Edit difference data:
————————

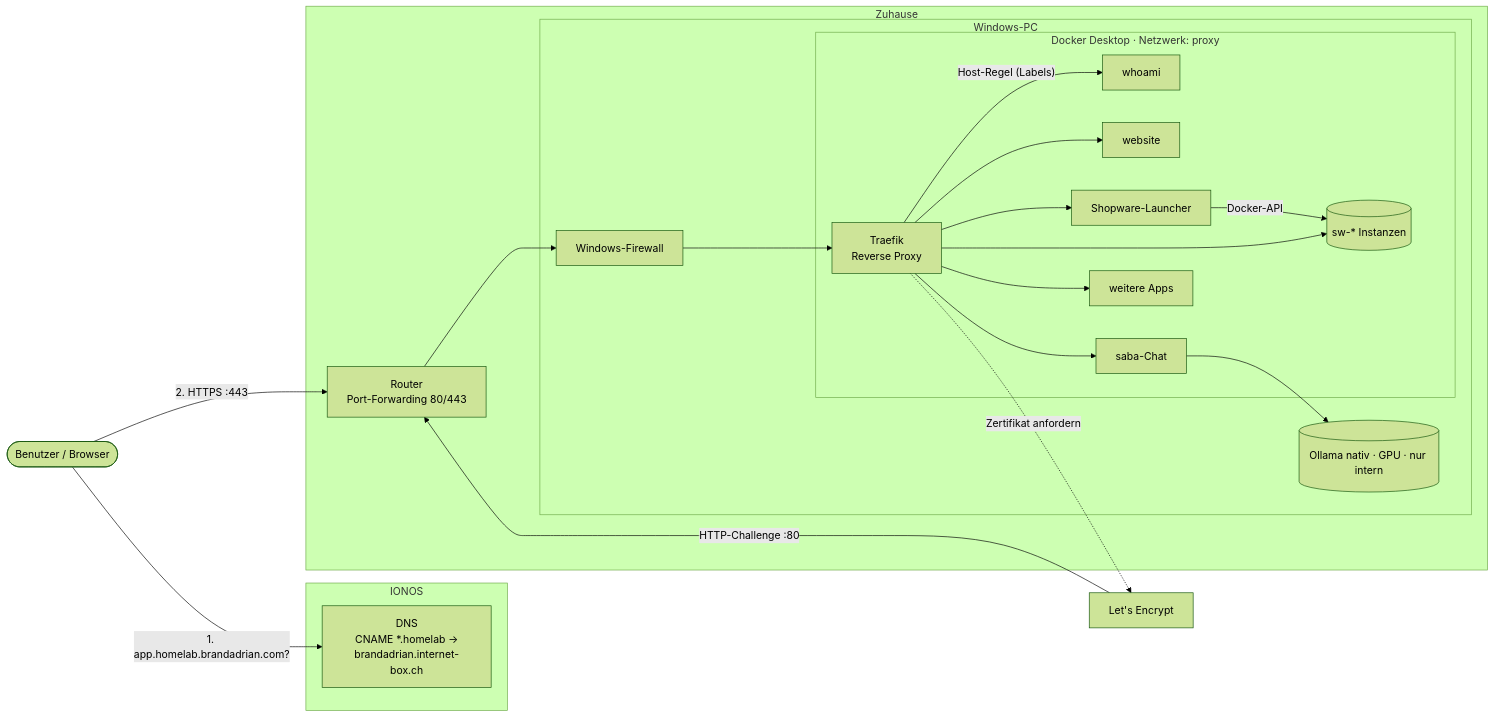
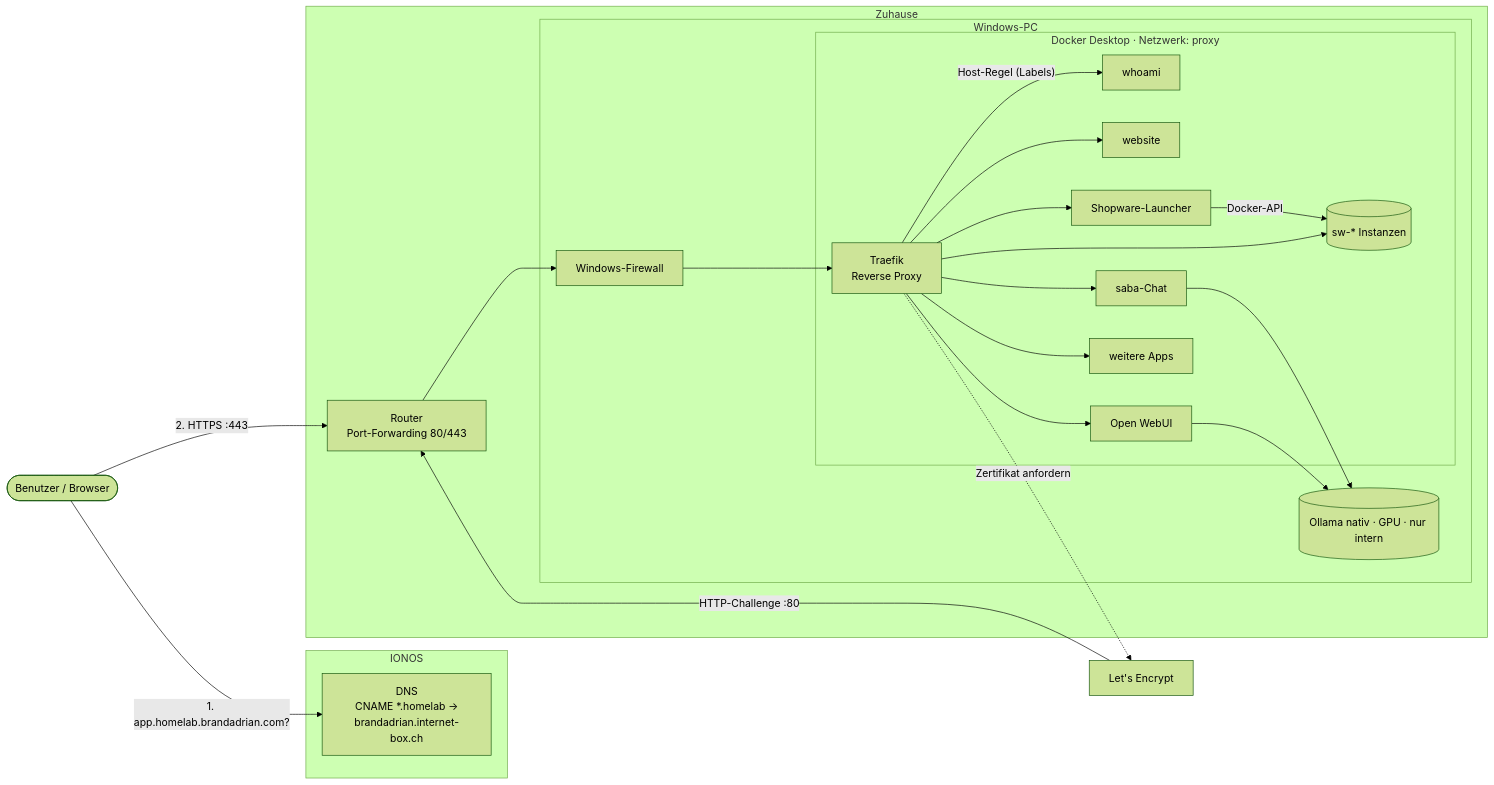
The diagram in README.md (brandadrian/oryn-gateway), drawn with Mermaid (forest theme) before and after one commit. The commit also changed other lines of this file and 4 other files, not shown here.

````diff
--- a/README.md
+++ b/README.md
@@ -15,40 +15,43 @@
 ```mermaid
 flowchart LR
     user([Benutzer / Browser])
     le[Let's Encrypt]
 
     subgraph ionos[IONOS]
         dns["DNS<br/>CNAME *.homelab →<br/>brandadrian.internet-box.ch"]
     end
 
     subgraph home[Zuhause]
         router["Router<br/>Port-Forwarding 80/443"]
         subgraph pc[Windows-PC]
             fw[Windows-Firewall]
             ollama[(Ollama nativ · GPU · nur intern)]
             subgraph docker["Docker Desktop · Netzwerk: proxy"]
                 traefik[Traefik<br/>Reverse Proxy]
                 whoami[whoami]
                 website[website]
                 saba[saba-Chat]
+                owui[Open WebUI]
                 swl[Shopware-Launcher]
                 sw[(sw-* Instanzen)]
                 app[weitere Apps]
             end
         end
     end
 
     user -- "1. app.homelab.brandadrian.com?" --> dns
     user -- "2. HTTPS :443" --> router
     router --> fw --> traefik
     traefik -- "Host-Regel (Labels)" --> whoami
     traefik --> website
     traefik --> saba
     saba --> ollama
+    traefik --> owui
+    owui --> ollama
     traefik --> swl
     swl -- "Docker-API" --> sw
     traefik --> sw
     traefik --> app
     le -- "HTTP-Challenge :80" --> router
     traefik -. "Zertifikat anfordern" .-> le
 ```
````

————————

= WORK INSTRUCTION =
Reproduce the data above verbatim, minus any images.

= RESPONSE TO THE EXERCISE =
The diagram in README.md (brandadrian/oryn-gateway), drawn with Mermaid (forest theme) before and after one commit. The commit also changed other lines of this file and 4 other files, not shown here.

````diff
--- a/README.md
+++ b/README.md
@@ -15,40 +15,43 @@
 ```mermaid
 flowchart LR
     user([Benutzer / Browser])
     le[Let's Encrypt]
 
     subgraph ionos[IONOS]
         dns["DNS<br/>CNAME *.homelab →<br/>brandadrian.internet-box.ch"]
     end
 
     subgraph home[Zuhause]
         router["Router<br/>Port-Forwarding 80/443"]
         subgraph pc[Windows-PC]
             fw[Windows-Firewall]
             ollama[(Ollama nativ · GPU · nur intern)]
             subgraph docker["Docker Desktop · Netzwerk: proxy"]
                 traefik[Traefik<br/>Reverse Proxy]
                 whoami[whoami]
                 website[website]
                 saba[saba-Chat]
+                owui[Open WebUI]
                 swl[Shopware-Launcher]
                 sw[(sw-* Instanzen)]
                 app[weitere Apps]
             end
         end
     end
 
     user -- "1. app.homelab.brandadrian.com?" --> dns
     user -- "2. HTTPS :443" --> router
     router --> fw --> traefik
     traefik -- "Host-Regel (Labels)" --> whoami
     traefik --> website
     traefik --> saba
     saba --> ollama
+    traefik --> owui
+    owui --> ollama
     traefik --> swl
     swl -- "Docker-API" --> sw
     traefik --> sw
     traefik --> app
     le -- "HTTP-Challenge :80" --> router
     traefik -. "Zertifikat anfordern" .-> le
 ```
````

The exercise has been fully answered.